In line with the mission of the World Economic Forum, they seek to stimulate public-private cooperation among these unique players to demonstrate entrepreneurship in the global public interest.

Representing more than 100 nationalities, the Young Global Leaders are united by the belief that today’s pressing issues provide an opportunity to forge a better future across sectors, generations and borders.

Visit the YGL website at: https://www.younggloballeaders.org/

“Communicate, leverage creative ideas and collaborate”

Claudia Vergueiro Massei, Head of Executive Office and Transformation, Motion Control, Siemens AG

With so many parallel crises all over the world, it is increasingly imperative that leaders embrace new leadership tools and take action to transform today’s VUCA world into a super VUCA (vibrant, unreal, caring, amazing). Here are three change ideas that can make a difference in the future:

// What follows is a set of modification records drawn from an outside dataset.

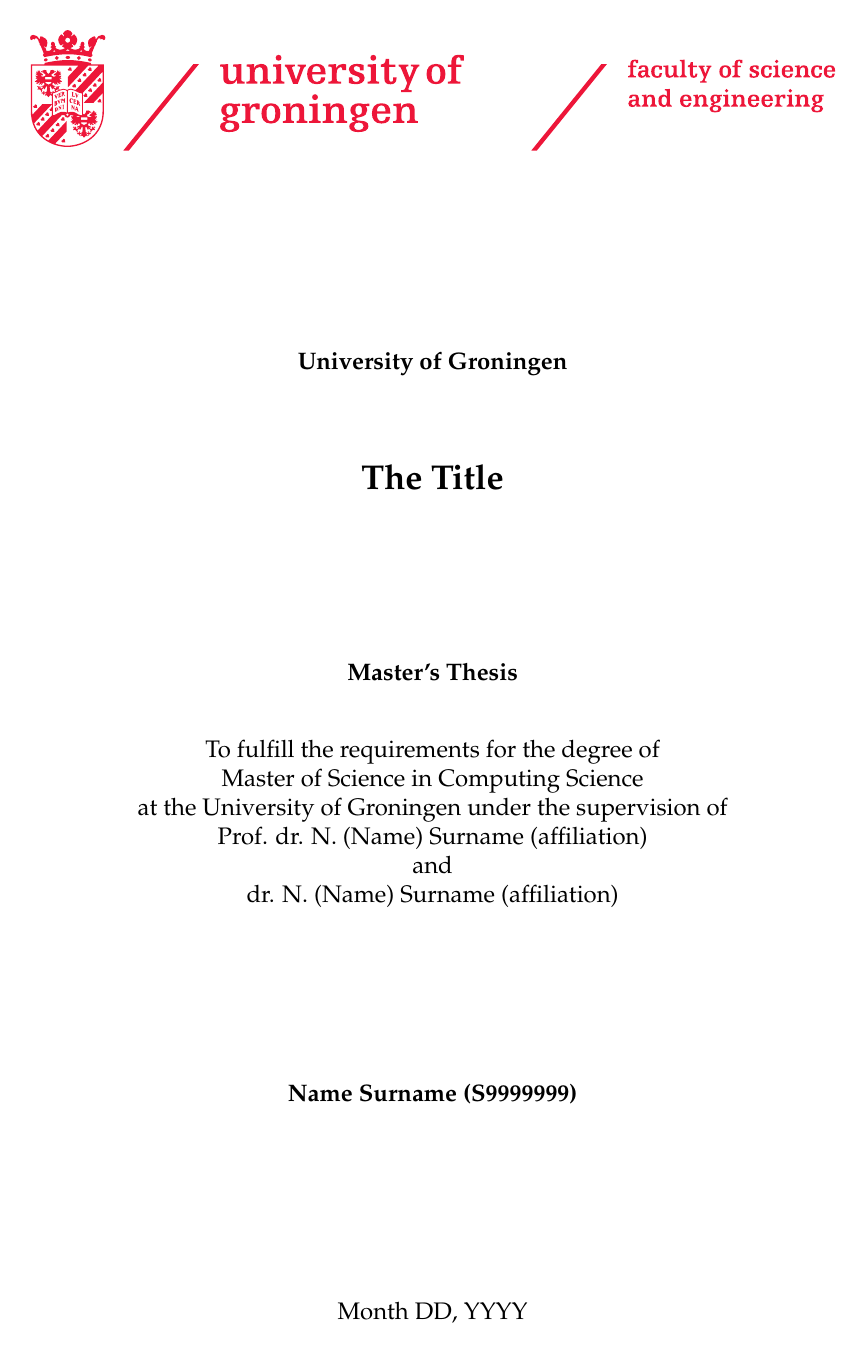
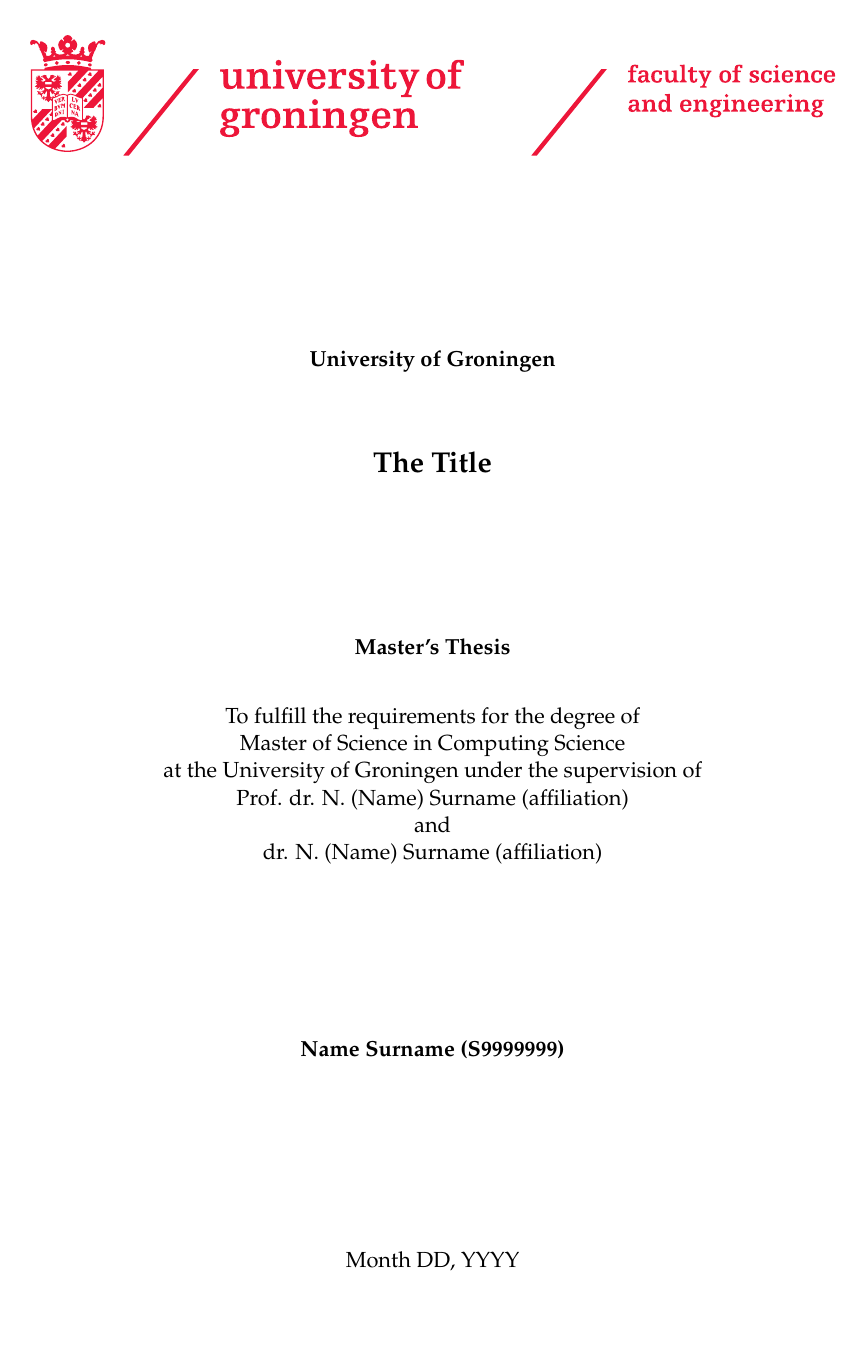
Before and after one commit to search-rug/student-report-template, a LaTeX thesis (main.tex): page 2 of 12. Compiled offline with pdfLaTeX.

Commit message:
Make the style a bit cleaner and update figure pkg

```diff
--- a/main.tex
+++ b/main.tex
@@ -1,55 +1,18 @@
-\documentclass[12pt,a4paper,oneside]{report}
+\documentclass[11pt,a4paper,oneside]{report}
 
-% Page and header styling
 \usepackage[top=30mm, bottom=25mm, left=30mm, right=38mm]{geometry}
-\usepackage{titlesec}
-\usepackage{tocloft}
-\usepackage{fancyhdr}
-\usepackage{etoolbox} % for patching commands
 
-% Font encoding and input encoding
-\usepackage[T1]{fontenc}
+% Text and fonts
 \usepackage[utf8]{inputenc}
-
-% Fonts & Symbols
+\usepackage[english]{babel}
+\usepackage{parskip}
+\usepackage{amssymb}
+\usepackage{amsmath}
+\usepackage{wasysym}
+\usepackage{marvosym}
 \usepackage{palatino}
-\usepackage{mathpazo}
-\usepackage{amsmath}
-\usepackage{amssymb}
-\usepackage{bbding}
-
-\usepackage[skip=10pt plus1pt]{parskip} % paragraph formatting
-\usepackage[colorlinks=true, linkcolor=blue, filecolor=magenta, urlcolor=cyan]{hyperref} % link formatting
-\usepackage[table,dvipsnames,svgnames,x11names]{xcolor} % more color option
-
-\usepackage{booktabs}% table environment
-\usepackage{multirow}% multi-row in tables
-\usepackage{multicol}% multi-column in tables
-\usepackage{longtable}% multi-page tables
-\usepackage{graphicx} % images
-\usepackage{subcaption}
-% Honor the surrounding font in some version of `siunitx`.
-\usepackage[detect-all]{siunitx}
-% Format units using the US spelling that is used as a de facto standard.
-\sisetup{group-separator={,},group-minimum-digits={3},output-decimal-marker={.}}
-
-
-% For bibliography management
-\usepackage[backend=bibtex, style=numeric]{biblatex}
-\addbibresource{references.bib}
-
-% Redefine marks to remove uppercase
-\titleformat{\chapter}[hang]{\huge\bfseries}{\thechapter \, |\,}{2pc}{}
-\titleformat{\section}[hang]{\Large\bfseries}{\thesection}{1pc}{}
-\titleformat{\subsection}[hang]{\large\bfseries}{\thesubsection}{1pc}{}
-
-% Avoid uppercase in TOC
-\renewcommand{\cftchapfont}{\normalfont\bfseries}
-\renewcommand{\cftsecfont}{\normalfont}
-\renewcommand{\cftsubsecfont}{\normalfont}
 
 % Add capitalisation to autoref names to follow writing style guide
-\usepackage[english]{babel}
 \addto\extrasenglish{
   \def\chapterautorefname{Chapter}
   \def\sectionautorefname{Section}
@@ -61,12 +24,73 @@
   \def\pageautorefname{Page}
 }
 
+% Figures & Tables
+\usepackage{float}
+\usepackage{graphicx}
+\usepackage[dvipsnames,table]{xcolor}
+\usepackage{longtable}
+\usepackage{multirow}
+\usepackage{caption}
+\usepackage{subcaption}
+\usepackage{booktabs}
+\usepackage{tablefootnote}
+
+% Refs and links
+\usepackage{xurl}
+\usepackage[linktocpage=true]{hyperref}
+\usepackage[nameinlink]{cleveref}
+\usepackage[nottoc,numbib]{tocbibind}
+\usepackage{biblatex}
+\addbibresource{references.bib}
+
+\hypersetup{
+    colorlinks=true,
+    linkcolor=red,
+    citecolor=red,
+    urlcolor=RoyalPurple
+}
+
+% Misc
+\usepackage{fancyhdr}
+\usepackage{enumitem}
+\usepackage{minted}
+\usepackage{csquotes}
+\usepackage{titlesec}
+\usepackage[detect-all]{siunitx}
+\usepackage{changepage}
+
+\usepackage{todonotes}
+
+\setlength{\marginparwidth}{2cm}
+
+% Set up page headers and footers
+\setlength{\headheight}{14.5pt}
+
+\fancypagestyle{contents}{
+    \fancyhead[L]{\nouppercase{\leftmark}}
+    \fancyhead[R]{}
+}
+
+\fancypagestyle{body}{
+    \fancyhead[L]{\nouppercase{\leftmark}}
+    \fancyhead[R]{\nouppercase{\rightmark}}
+}
+
+\fancypagestyle{appendix}{
+    \fancyhead[L]{\nouppercase{\leftmark}}
+    \fancyhead[R]{}
+}
 % Custom header formatting
-\pagestyle{fancy}
-\fancyhf{}
-\fancyhead[LE,RO]{\nouppercase{\leftmark}}
-\fancyhead[RE,LO]{\nouppercase{\rightmark}}
-\fancyfoot[C]{\thepage}
+% \pagestyle{fancy}
+% \fancyhf{}
+% \fancyhead[LE,RO]{\nouppercase{\leftmark}}
+% \fancyhead[RE,LO]{\nouppercase{\rightmark}}
+% \fancyfoot[C]{\thepage}
+
+% Redefine marks to remove uppercase
+\titleformat{\chapter}[hang]{\huge\bfseries}{\thechapter \, |\,}{2pc}{}
+\titleformat{\section}[hang]{\Large\bfseries}{\thesection}{1pc}{}
+\titleformat{\subsection}[hang]{\large\bfseries}{\thesubsection}{1pc}{}
 
 % Patch \chaptermark and \sectionmark to avoid uppercase
 \makeatletter
```
Also changed, not shown: content.tex (+11 -23 lines), main.tex (25 more changed lines).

  • Paying more attention to how we communicate with others: Delivering your message considering the benefits of ensuring the psychological safety of individuals, enhancing confidence in the abilities of others, and fostering harmonious performance in the workplace. within the team. It’s also important to explain how each step along the way helps the team get closer to their end goal (and, if not, avoid the step altogether).
  • Leverage creative ideas: In a world of increasing demand and increasingly scarce resources, investing in frugal innovation (doing more with less) is paramount. Creativity is key to finding solutions to maximize use/minimize cost, such as circular economy and shared assets. It’s important to demystify that “innovation should lead to unique ideas” – in most cases, innovation is incremental or adaptive.
  • Collaborate within ecosystems: no player can tackle the complex issues of our world alone, partnerships are therefore a response to personalize solutions or to react more quickly and save time. However, the main challenge in building ecosystems is to bring stakeholders together. This can be done by offering them reasonable and attractive value – allowing them to capture more value than they create, for example.

Melvin B. Baillie